For a more balanced, more nuanced, and more scientifically grounded views on climate change and global warming phenomena, nonfiction titles offer credible narratives. I recommend The Discovery of Global Warming (2003. rev. 2008) by Spencer R. Weart and Global Warming: A Very Short Introduction (2004, rev. 2008) by Mark Maslin.


  1. You have far more fortitude than I for having made it through a Michael Crichton novel, Rise. Nice dissection of this one. Some of Crichton's arguments that you cite above are so specious - I mean, would he object to scientific journals taking a strong editorial position on the side of vaccinating children, despite airhead celebrities merely opining that it causes autism? The eugenics argument is particularly tasteless.
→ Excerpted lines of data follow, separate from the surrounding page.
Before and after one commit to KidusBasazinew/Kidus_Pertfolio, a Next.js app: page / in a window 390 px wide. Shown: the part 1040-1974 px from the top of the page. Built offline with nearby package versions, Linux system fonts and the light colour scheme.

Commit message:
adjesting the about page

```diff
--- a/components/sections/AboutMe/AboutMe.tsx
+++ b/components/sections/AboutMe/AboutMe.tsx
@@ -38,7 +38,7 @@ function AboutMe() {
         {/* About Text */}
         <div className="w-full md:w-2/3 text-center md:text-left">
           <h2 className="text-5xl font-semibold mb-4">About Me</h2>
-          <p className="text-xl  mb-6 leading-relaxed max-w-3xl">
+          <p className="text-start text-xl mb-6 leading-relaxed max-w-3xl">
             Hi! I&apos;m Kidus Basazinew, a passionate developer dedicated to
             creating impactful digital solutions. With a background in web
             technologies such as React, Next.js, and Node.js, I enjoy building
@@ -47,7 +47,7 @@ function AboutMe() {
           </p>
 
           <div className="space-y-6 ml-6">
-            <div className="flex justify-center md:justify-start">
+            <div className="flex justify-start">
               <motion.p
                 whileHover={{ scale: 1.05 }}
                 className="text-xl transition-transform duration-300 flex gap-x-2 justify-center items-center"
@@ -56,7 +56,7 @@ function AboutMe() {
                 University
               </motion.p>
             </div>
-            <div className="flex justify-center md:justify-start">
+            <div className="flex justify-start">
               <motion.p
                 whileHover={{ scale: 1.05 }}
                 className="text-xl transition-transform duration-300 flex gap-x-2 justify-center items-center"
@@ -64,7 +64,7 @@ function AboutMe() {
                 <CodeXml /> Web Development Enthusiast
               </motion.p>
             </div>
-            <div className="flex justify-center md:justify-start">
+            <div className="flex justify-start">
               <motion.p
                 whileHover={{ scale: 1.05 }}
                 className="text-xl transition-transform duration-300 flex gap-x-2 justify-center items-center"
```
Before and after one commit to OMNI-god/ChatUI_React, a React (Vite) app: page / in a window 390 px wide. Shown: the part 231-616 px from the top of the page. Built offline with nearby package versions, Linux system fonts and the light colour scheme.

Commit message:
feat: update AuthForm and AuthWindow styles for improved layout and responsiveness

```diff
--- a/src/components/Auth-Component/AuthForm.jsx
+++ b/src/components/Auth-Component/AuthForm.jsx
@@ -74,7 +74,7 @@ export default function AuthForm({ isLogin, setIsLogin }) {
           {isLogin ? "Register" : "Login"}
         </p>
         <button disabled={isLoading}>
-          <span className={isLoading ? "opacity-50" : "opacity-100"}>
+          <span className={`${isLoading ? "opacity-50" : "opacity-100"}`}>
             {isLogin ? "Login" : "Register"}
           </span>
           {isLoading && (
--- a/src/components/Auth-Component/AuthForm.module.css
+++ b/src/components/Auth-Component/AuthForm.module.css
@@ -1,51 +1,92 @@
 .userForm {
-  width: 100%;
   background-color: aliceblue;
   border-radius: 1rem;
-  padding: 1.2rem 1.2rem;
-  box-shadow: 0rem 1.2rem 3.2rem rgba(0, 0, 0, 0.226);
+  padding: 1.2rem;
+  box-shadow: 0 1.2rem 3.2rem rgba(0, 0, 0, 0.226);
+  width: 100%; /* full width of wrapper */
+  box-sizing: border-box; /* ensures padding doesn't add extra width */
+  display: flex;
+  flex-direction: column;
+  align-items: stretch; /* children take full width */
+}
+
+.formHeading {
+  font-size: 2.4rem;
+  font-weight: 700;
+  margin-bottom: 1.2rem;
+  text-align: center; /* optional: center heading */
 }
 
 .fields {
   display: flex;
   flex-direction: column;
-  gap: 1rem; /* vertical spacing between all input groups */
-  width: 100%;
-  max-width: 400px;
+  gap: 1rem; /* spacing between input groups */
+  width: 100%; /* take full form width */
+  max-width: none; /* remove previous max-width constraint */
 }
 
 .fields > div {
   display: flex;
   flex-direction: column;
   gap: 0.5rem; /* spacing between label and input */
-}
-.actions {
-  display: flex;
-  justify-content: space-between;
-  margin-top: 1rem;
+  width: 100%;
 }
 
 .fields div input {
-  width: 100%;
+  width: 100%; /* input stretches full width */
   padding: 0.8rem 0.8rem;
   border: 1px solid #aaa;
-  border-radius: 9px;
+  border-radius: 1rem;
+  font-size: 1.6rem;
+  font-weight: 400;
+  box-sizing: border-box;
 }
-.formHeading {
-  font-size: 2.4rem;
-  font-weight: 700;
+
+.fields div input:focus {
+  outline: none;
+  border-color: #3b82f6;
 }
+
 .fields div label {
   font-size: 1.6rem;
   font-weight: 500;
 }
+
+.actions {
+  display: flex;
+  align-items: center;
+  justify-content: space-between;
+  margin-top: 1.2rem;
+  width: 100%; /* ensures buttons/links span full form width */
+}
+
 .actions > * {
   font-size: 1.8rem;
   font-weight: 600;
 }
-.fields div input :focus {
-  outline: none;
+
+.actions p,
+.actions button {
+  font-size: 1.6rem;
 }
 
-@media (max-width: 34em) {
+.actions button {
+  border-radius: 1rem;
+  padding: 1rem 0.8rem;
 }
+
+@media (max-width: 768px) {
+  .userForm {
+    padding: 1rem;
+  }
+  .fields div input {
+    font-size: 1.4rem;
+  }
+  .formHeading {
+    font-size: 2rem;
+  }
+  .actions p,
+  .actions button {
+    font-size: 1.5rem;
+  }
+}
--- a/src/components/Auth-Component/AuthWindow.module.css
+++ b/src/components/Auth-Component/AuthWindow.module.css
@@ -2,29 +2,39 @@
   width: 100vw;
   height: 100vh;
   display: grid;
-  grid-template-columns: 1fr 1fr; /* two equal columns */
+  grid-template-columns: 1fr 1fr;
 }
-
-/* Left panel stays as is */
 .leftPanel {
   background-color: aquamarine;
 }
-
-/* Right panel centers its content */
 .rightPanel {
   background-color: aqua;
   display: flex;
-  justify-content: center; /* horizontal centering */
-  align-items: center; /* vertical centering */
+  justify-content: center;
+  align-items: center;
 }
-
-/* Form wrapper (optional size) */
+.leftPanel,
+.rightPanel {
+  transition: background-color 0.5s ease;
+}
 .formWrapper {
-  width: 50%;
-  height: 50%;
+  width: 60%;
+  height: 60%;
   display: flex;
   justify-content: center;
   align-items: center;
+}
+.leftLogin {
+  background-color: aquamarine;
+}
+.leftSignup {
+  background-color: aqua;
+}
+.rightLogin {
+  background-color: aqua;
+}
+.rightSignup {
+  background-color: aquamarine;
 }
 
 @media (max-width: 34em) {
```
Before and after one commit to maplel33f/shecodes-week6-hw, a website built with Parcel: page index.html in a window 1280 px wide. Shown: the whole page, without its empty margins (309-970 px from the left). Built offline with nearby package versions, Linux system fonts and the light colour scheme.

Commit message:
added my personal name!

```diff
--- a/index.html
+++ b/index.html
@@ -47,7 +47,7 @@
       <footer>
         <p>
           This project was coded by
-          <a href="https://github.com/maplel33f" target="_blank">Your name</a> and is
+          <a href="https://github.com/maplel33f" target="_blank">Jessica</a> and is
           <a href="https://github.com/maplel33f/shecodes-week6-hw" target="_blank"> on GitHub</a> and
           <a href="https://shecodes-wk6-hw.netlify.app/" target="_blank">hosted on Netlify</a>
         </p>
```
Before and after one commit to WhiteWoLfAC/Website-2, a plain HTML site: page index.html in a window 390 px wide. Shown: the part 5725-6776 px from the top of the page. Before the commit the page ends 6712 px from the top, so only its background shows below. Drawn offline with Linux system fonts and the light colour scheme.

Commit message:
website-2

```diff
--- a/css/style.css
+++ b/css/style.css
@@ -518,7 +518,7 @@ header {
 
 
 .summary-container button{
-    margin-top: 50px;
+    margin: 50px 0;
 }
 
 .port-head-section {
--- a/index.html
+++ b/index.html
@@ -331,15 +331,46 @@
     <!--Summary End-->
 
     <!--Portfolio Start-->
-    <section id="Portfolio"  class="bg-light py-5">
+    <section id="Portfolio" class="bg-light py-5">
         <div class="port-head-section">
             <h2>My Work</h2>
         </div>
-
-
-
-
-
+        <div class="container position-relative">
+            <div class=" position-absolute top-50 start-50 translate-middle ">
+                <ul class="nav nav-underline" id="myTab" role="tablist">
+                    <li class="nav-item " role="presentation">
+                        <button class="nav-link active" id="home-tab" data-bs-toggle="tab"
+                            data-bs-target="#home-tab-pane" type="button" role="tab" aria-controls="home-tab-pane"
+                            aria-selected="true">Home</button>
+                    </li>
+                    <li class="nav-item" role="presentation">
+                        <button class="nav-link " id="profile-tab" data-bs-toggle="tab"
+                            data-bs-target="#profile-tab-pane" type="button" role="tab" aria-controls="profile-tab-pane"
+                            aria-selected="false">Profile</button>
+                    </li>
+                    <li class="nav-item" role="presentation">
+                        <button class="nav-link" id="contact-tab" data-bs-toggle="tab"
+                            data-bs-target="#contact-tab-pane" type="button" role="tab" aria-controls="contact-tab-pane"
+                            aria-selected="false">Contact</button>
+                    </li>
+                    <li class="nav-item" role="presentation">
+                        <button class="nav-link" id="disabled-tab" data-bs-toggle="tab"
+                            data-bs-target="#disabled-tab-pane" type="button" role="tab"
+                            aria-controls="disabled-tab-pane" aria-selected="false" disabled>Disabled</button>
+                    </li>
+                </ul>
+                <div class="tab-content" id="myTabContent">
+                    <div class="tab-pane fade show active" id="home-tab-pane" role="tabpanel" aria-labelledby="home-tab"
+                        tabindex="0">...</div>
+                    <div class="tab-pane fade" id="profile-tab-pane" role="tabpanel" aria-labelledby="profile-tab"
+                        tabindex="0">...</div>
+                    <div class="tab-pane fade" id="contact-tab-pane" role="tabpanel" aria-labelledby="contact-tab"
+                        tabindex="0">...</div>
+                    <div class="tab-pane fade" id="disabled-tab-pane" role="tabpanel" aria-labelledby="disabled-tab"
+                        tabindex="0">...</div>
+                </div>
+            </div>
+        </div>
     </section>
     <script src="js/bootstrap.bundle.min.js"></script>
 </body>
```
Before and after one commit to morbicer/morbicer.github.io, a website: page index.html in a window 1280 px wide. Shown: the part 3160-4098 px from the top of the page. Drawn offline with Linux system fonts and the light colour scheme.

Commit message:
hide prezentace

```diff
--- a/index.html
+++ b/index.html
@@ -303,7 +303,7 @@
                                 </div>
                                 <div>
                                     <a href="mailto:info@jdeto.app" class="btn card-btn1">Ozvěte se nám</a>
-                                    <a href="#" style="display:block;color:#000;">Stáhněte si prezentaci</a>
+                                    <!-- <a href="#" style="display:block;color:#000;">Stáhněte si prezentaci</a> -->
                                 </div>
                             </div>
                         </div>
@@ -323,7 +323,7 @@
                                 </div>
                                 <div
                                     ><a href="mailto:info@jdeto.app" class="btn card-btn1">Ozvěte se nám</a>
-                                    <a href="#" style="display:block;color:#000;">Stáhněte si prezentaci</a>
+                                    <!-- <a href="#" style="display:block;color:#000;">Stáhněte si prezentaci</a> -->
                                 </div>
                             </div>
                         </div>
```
    The New York Times, probably six years ago, ran a story about why so many Americans react so strongly against scientific evidence for climate change, and one factor it omitted is the deliberate misinformation spread by corporate contributors to greenhouse gases (or their proxies). I've never understood this argument that environmental organizations have some nefarious agenda; it seems quite the other way around, that climate change contributors are deliberately impeding results from solid science - to the detriment of all of us. As a wise informant once said: "Follow the money."

  2. Scott, that Jenny-McCarthy-against-vaccination is a sorry affair. Just proves how crackpot science and misinformation can easily take hold of imagination. Crichton himself misused and misrepresented scientific data to support his position. A lot of reviews out there already pointed to his distortions of research results. He did have a point. He's against politicizing science, who can argue with that? But his means of promoting his agenda is out of touch with reality. Your point about fossil fuel industries and their PR machine orchestrating the climate science backlash is, unfortunately, one of the things Crichton didn't take up in the book.

  3. I certainly wouldn't look for a Crichton novel for information about global warming. But a friend of mine who knows more about science than I do, has suggested "The Skeptical Environmentalist: Measuring the Real State of the World," by Bjørn Lomborg.

    Lomborg, a scientist, was also a believer in global warming until he started making his own experiments and reached the conclusion that it's impossible for humans to have such an impact on nature. I haven't read it yet, even though I'm always open to reconsider my opinions, but I'm assuming it'd be more valuable for a serious debate about this issue than Crichton.

  4. That's true, Crichton is a largely unreliable commentator on global warming. Unfortunately he's not only read for entertainment; some do take him seriously. I'll also be skeptical about Lomborg's skepticism, although it appears he packaged his arguments better.

  5. A good companion book to Lomborg's would be The Lomborg Deception: Setting the Record Straight About Global Warming by Howard Friel. And the website